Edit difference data
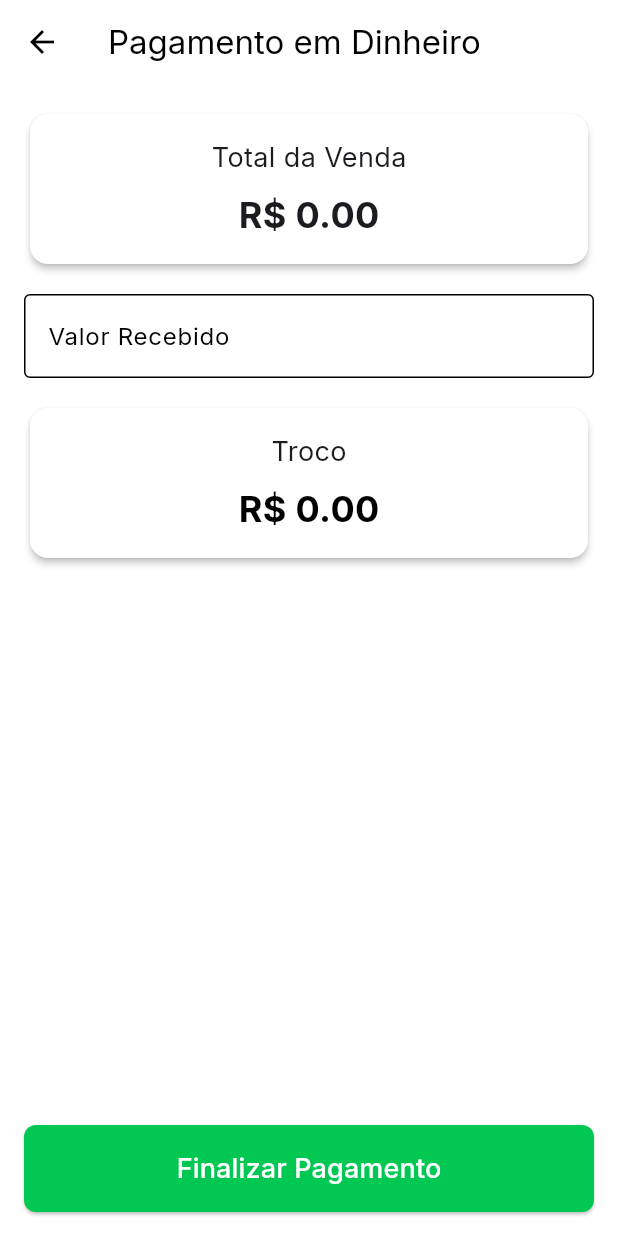
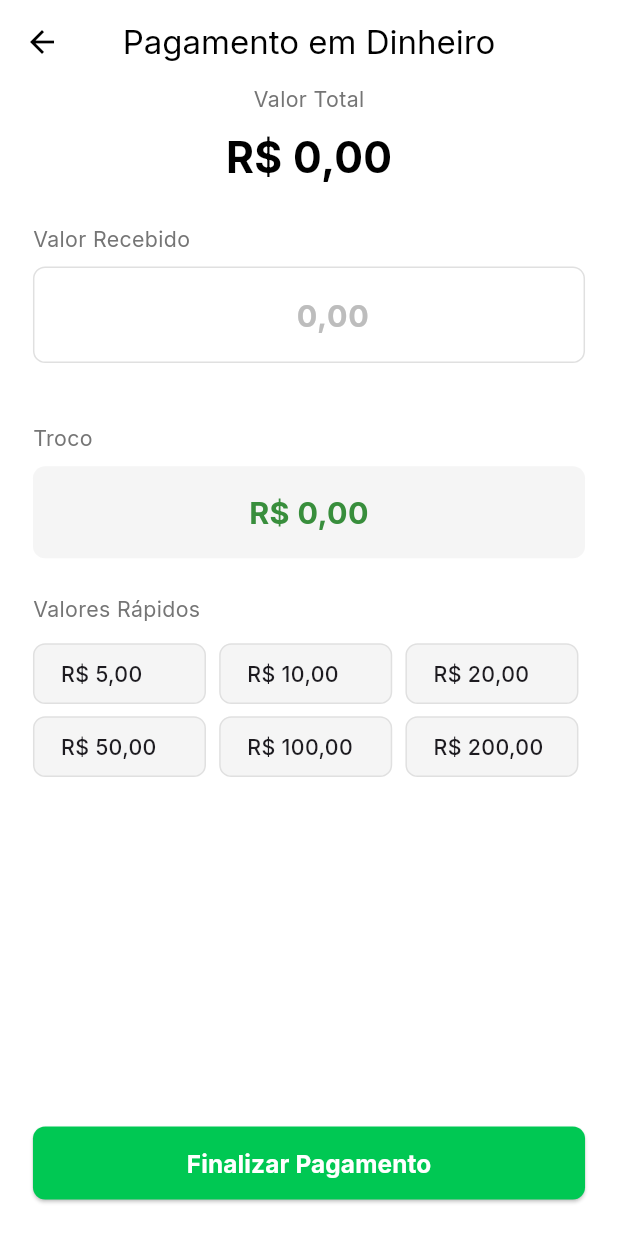
Before and after one commit to francisdev584/pos_machine, a Flutter app: the CashPaymentPage screen opened directly with empty values, on a phone screen of 412 x 824 dp. Run offline on Flutter 3.47's test engine with Material 3 defaults, Android fonts, the phone set to English and light mode, and no system bars; our stand-ins replace cached_network_image, dio, equatable, flutter_bloc, flutter_screenutil, flutter_secure_storage and 3 more; accounts and stored records are empty; network calls fail.

Commit message:
add animation & quickAmountButtons to cashPaymentPage

```diff
--- a/lib/features/sale/presentation/pages/cash_payment_page.dart
+++ b/lib/features/sale/presentation/pages/cash_payment_page.dart
@@ -1,35 +1,81 @@
 import 'package:flutter/material.dart';
 
 import 'package:flutter_bloc/flutter_bloc.dart';
+import 'package:flutter_screenutil/flutter_screenutil.dart';
 
 import 'package:pos_machine/core/navigation/routes.dart';
+import 'package:pos_machine/core/utils/format_utils.dart';
 import 'package:pos_machine/features/sale/domain/entities/sale.dart';
+import 'package:pos_machine/features/sale/presentation/widgets/animated_change_display.dart';
+import 'package:pos_machine/features/sale/presentation/widgets/quick_amount_buttons.dart';
 import 'package:pos_machine/features/sale/service/cubit/sale_cubit.dart';
 import 'package:pos_machine/features/seller/service/cubit/seller_cubit.dart';
 
 class CashPaymentPage extends StatefulWidget {
   final double total;
+  final Sale sale;
 
-  const CashPaymentPage({super.key, required this.total, required Sale sale});
+  const CashPaymentPage({super.key, required this.total, required this.sale});
 
   @override
   State<CashPaymentPage> createState() => _CashPaymentPageState();
 }
 
-class _CashPaymentPageState extends State<CashPaymentPage> {
+class _CashPaymentPageState extends State<CashPaymentPage>
+    with SingleTickerProviderStateMixin {
   final _amountController = TextEditingController();
   double _change = 0.0;
+  double _amountPaid = 0.0;
+  bool _isProcessing = false;
+  late AnimationController _processAnimController;
+
+  @override
+  void initState() {
+    super.initState();
+    _processAnimController = AnimationController(
+      vsync: this,
+      duration: const Duration(milliseconds: 1500),
+    );
+  }
 
   @override
   void dispose() {
     _amountController.dispose();
+    _processAnimController.dispose();
     super.dispose();
   }
 
-  void _calculateChange(String value) {
-    final amountPaid = double.tryParse(value) ?? 0;
+  void _updateAmount(String value) {
+    try {
+      final amount = double.parse(value);
+      setState(() {
+        _amountPaid = amount;
+        _change = amount - widget.total;
+      });
+    } catch (e) {
+      // Ignorar erros de formatação
+    }
+  }
+
+  void _setAmountPaid(double amount) {
     setState(() {
-      _change = amountPaid - widget.total;
+      _amountPaid = amount;
+      _change = amount - widget.total;
+      _amountController.text = FormatUtils.formatCurrency(amount);
+    });
+  }
+
+  void _startProcessingAnimation() {
+    setState(() {
+      _isProcessing = true;
+    });
+    _processAnimController.repeat();
+  }
+
+  void _finalizeSale() {
+    _startProcessingAnimation();
+    Future.delayed(const Duration(milliseconds: 800), () {
+      context.read<SaleCubit>().finalizeSale();
     });
   }
 
@@ -38,25 +84,38 @@ class _CashPaymentPageState extends State<CashPaymentPage> {
     return BlocListener<SaleCubit, SaleState>(
       listener: (context, state) {
         if (state is SaleSuccess) {
+          _processAnimController.stop();
           context.read<SellerCubit>().clearSelectedSeller();
-          ScaffoldMessenger.of(context).showSnackBar(
-            const SnackBar(
-              content: Text('Venda finalizada com sucesso!'),
-              backgroundColor: Colors.green,
-            ),
+
+          // Navegar para a tela de sucesso
+          Navigator.pushNamedAndRemoveUntil(
+            context,
+            Routes.paymentSuccess,
+            (route) => false,
+            arguments: {
+              'totalAmount': widget.total,
+              'amountPaid': _amountPaid,
+              'change': _change,
+              'sale': widget.sale,
+            },
           );
-          Navigator.of(
-            context,
-          ).pushNamedAndRemoveUntil(Routes.seller, (route) => route.isFirst);
         } else if (state is SaleError) {
+          _processAnimController.stop();
+          setState(() {
+            _isProcessing = false;
+          });
+
           ScaffoldMessenger.of(context).showSnackBar(
             SnackBar(content: Text(state.message), backgroundColor: Colors.red),
           );
         }
       },
       child: Scaffold(
+        backgroundColor: Colors.white,
         appBar: AppBar(
           backgroundColor: Colors.white,
+          elevation: 0,
+          centerTitle: true,
           leading: IconButton(
             icon: const Icon(Icons.arrow_back),
             onPressed: () => Navigator.of(context).pop(),
@@ -64,78 +123,141 @@ class _CashPaymentPageState extends State<CashPaymentPage> {
           title: const Text('Pagamento em Dinheiro'),
         ),
         body: Padding(
-          padding: const EdgeInsets.all(16.0),
+          padding: EdgeInsets.symmetric(horizontal: 20.w),
           child: Column(
             crossAxisAlignment: CrossAxisAlignment.stretch,
             children: [
-              Card(
-                child: Padding(
-                  padding: const EdgeInsets.all(16.0),
-                  child: Column(
-                    children: [
-                      const Text(
-                        'Total da Venda',
-                        style: TextStyle(fontSize: 18),
+              // Total da venda
+              Column(
+                children: [
+                  Text(
+                    'Valor Total',
+                    style: TextStyle(fontSize: 14.sp, color: Colors.grey[600]),
+                  ),
+                  SizedBox(height: 8.h),
+                  Text(
+                    FormatUtils.formatCurrencyWithSymbol(widget.total),
+                    style: TextStyle(
+                      fontSize: 28.sp,
+                      fontWeight: FontWeight.bold,
+                      color: Colors.black,
+                    ),
+                  ),
+                ],
+              ),
+
+              SizedBox(height: 24.h),
+
+              // Valor Recebido
+              Column(
+                crossAxisAlignment: CrossAxisAlignment.start,
+                children: [
+                  Text(
+                    'Valor Recebido',
+                    style: TextStyle(fontSize: 14.sp, color: Colors.grey[600]),
+                  ),
+                  SizedBox(height: 8.h),
+                  Container(
+                    decoration: BoxDecoration(
+                      color: Colors.white,
+                      borderRadius: BorderRadius.circular(8.r),
+                      border: Border.all(color: Colors.grey.shade300),
+                    ),
+                    child: TextField(
+                      controller: _amountController,
+                      keyboardType: const TextInputType.numberWithOptions(
+                        decimal: true,
                       ),
-                      const SizedBox(height: 8),
-                      Text(
-                        'R\$ ${widget.total.toStringAsFixed(2)}',
-                        style: const TextStyle(
-                          fontSize: 24,
+                      style: TextStyle(
+                        fontSize: 20.sp,
+                        fontWeight: FontWeight.bold,
+                      ),
+                      textAlign: TextAlign.center,
+                      decoration: InputDecoration(
+                        contentPadding: EdgeInsets.symmetric(
+                          vertical: 16.h,
+                          horizontal: 12.w,
+                        ),
+                        hintText: '0,00',
+                        hintStyle: TextStyle(
+                          color: Colors.grey[400],
+                          fontSize: 20.sp,
+                        ),
+                        prefixText: 'R\$ ',
+                        prefixStyle: TextStyle(
+                          fontSize: 20.sp,
                           fontWeight: FontWeight.bold,
                         ),
+                        border: InputBorder.none,
                       ),
-                    ],
+                      onChanged: (value) {
+                        // Converter entrada com vírgula para processamento com ponto
+                        final processValue = value.replaceAll(',', '.');
+                        _updateAmount(processValue);
+                      },
+                    ),
                   ),
-                ),
+                ],
               ),
-              const SizedBox(height: 16),
-              TextField(
-                controller: _amountController,
-                keyboardType: TextInputType.number,
-                decoration: const InputDecoration(
-                  labelText: 'Valor Recebido',
-                  prefixText: 'R\$ ',
-                  border: OutlineInputBorder(),
-                ),
-                onChanged: _calculateChange,
+              SizedBox(height: 24.h),
+              AnimatedChangeDisplay(change: _change),
+              // Botões de valores rápidos
+              QuickAmountButtons(
+                totalAmount: widget.total,
+                onAmountSelected: _setAmountPaid,
               ),
-              const SizedBox(height: 16),
-              Card(
-                child: Padding(
-                  padding: const EdgeInsets.all(16.0),
-                  child: Column(
-                    children: [
-                      const Text('Troco', style: TextStyle(fontSize: 18)),
-                      const SizedBox(height: 8),
-                      Text(
-                        'R\$ ${_change.toStringAsFixed(2)}',
-                        style: TextStyle(
-                          fontSize: 24,
-                          fontWeight: FontWeight.bold,
-                          color: _change < 0 ? Colors.red : Colors.black,
-                        ),
+
+              const Spacer(),
+
+              // Botão finalizar pagamento
+              Padding(
+                padding: EdgeInsets.only(bottom: 24.h),
+                child: SizedBox(
+                  height: 48.h,
+                  child: ElevatedButton(
+                    onPressed:
+                        _isProcessing || _change < 0 ? null : _finalizeSale,
+                    style: ElevatedButton.styleFrom(
+                      backgroundColor: const Color(0xFF00C853),
+                      foregroundColor: Colors.white,
+                      disabledBackgroundColor: Colors.grey.shade400,
+                      shape: RoundedRectangleBorder(
+                        borderRadius: BorderRadius.circular(8.r),
                       ),
-                    ],
+                    ),
+                    child:
+                        _isProcessing
+                            ? Row(
+                              mainAxisAlignment: MainAxisAlignment.center,
+                              children: [
+                                SizedBox(
+                                  width: 20.w,
+                                  height: 20.w,
+                                  child: const CircularProgressIndicator(
+                                    strokeWidth: 2.5,
+                                    valueColor: AlwaysStoppedAnimation<Color>(
+                                      Colors.white,
+                                    ),
+                                  ),
+                                ),
+                                SizedBox(width: 12.w),
+                                Text(
+                                  'Processando...',
+                                  style: TextStyle(
+                                    fontSize: 16.sp,
+                                    fontWeight: FontWeight.bold,
+                                  ),
+                                ),
+                              ],
+                            )
+                            : Text(
+                              'Finalizar Pagamento',
+                              style: TextStyle(
+                                fontSize: 16.sp,
+                                fontWeight: FontWeight.bold,
+                              ),
+                            ),
                   ),
-                ),
-              ),
-              const Spacer(),
-              ElevatedButton(
-                onPressed:
-                    _change < 0
-                        ? null
-                        : () {
-                          context.read<SaleCubit>().finalizeSale();
-                        },
-                style: ElevatedButton.styleFrom(
-                  backgroundColor: const Color(0xFF00C853),
-                  foregroundColor: Colors.white,
-                  padding: const EdgeInsets.symmetric(vertical: 16),
-                ),
-                child: const Text(
-                  'Finalizar Pagamento',
-                  style: TextStyle(fontSize: 18),
                 ),
               ),
             ],
--- /dev/null
+++ b/lib/features/sale/presentation/widgets/animated_change_display.dart
@@ -0,0 +1,135 @@
+import 'package:flutter/material.dart';
+
+import 'package:flutter_screenutil/flutter_screenutil.dart';
+
+import 'package:pos_machine/core/theme/app_theme.dart';
+import 'package:pos_machine/core/utils/format_utils.dart';
+
+class AnimatedChangeDisplay extends StatefulWidget {
+  final double change;
+
+  const AnimatedChangeDisplay({super.key, required this.change});
+
+  @override
+  State<AnimatedChangeDisplay> createState() => _AnimatedChangeDisplayState();
+}
+
+class _AnimatedChangeDisplayState extends State<AnimatedChangeDisplay>
+    with SingleTickerProviderStateMixin {
+  late AnimationController _controller;
+  late Animation<double> _scaleAnimation;
+  late Animation<double> _opacityAnimation;
+  late Animation<double> _valueAnimation;
+
+  double _previousChange = 0.0;
+
+  @override
+  void initState() {
+    super.initState();
+    _controller = AnimationController(
+      duration: const Duration(milliseconds: 500),
+      vsync: this,
+    );
+
+    _scaleAnimation = Tween<double>(
+      begin: 0.8,
+      end: 1.0,
+    ).animate(CurvedAnimation(parent: _controller, curve: Curves.elasticOut));
+
+    _opacityAnimation = Tween<double>(begin: 0.0, end: 1.0).animate(
+      CurvedAnimation(
+        parent: _controller,
+        curve: const Interval(0.0, 0.5, curve: Curves.easeIn),
+      ),
+    );
+
+    _valueAnimation = Tween<double>(
+      begin: 0.0,
+      end: widget.change,
+    ).animate(CurvedAnimation(parent: _controller, curve: Curves.easeOutCubic));
+
+    _controller.forward();
+  }
+
+  @override
+  void didUpdateWidget(AnimatedChangeDisplay oldWidget) {
+    super.didUpdateWidget(oldWidget);
+    if (oldWidget.change != widget.change) {
+      _previousChange = oldWidget.change;
+      _valueAnimation = Tween<double>(
+        begin: _previousChange,
+        end: widget.change,
+      ).animate(
+        CurvedAnimation(parent: _controller, curve: Curves.easeOutCubic),
+      );
+      _controller.reset();
+      _controller.forward();
+    }
+  }
+
+  @override
+  void dispose() {
+    _controller.dispose();
+    super.dispose();
+  }
+
+  @override
+  Widget build(BuildContext context) {
+    final isPositive = widget.change >= 0;
+
+    return AnimatedBuilder(
+      animation: _controller,
+      builder: (context, child) {
+        return Container(
+          padding: EdgeInsets.symmetric(vertical: 16.h),
+          child: Column(
+            crossAxisAlignment: CrossAxisAlignment.start,
+            children: [
+              Text(
+                'Troco',
+                style: TextStyle(fontSize: 14.sp, color: Colors.grey[600]),
+              ),
+              SizedBox(height: 8.h),
+              Container(
+                width: double.infinity,
+                padding: EdgeInsets.symmetric(vertical: 16.h),
+                decoration: BoxDecoration(
+                  color: Colors.grey[100],
+                  borderRadius: BorderRadius.circular(8.r),
+                ),
+                child: FadeTransition(
+                  opacity: _opacityAnimation,
+                  child: ScaleTransition(
+                    scale: _scaleAnimation,
+                    child: Text(
+                      'R\$ ${FormatUtils.formatCurrency(_valueAnimation.value)}',
+                      textAlign: TextAlign.center,
+                      style: TextStyle(
+                        fontSize: 20.sp,
+                        fontWeight: FontWeight.bold,
+                        color:
+                            isPositive
+                                ? AppTheme.successColor
+                                : AppTheme.errorColor,
+                      ),
+                    ),
+                  ),
+                ),
+              ),
+              SizedBox(height: 8.h),
+              if (!isPositive)
+                Text(
+                  'Valor insuficiente',
+                  style: TextStyle(
+                    fontSize: 14.sp,
+                    color: Colors.red.shade700,
+                    fontStyle: FontStyle.italic,
+                  ),
+                ),
+            ],
+          ),
+        );
+      },
+    );
+  }
+}
```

What is needed> Across all the entries above, count each line that has the word "context" in it, and give only the count.

Exercise answer> 11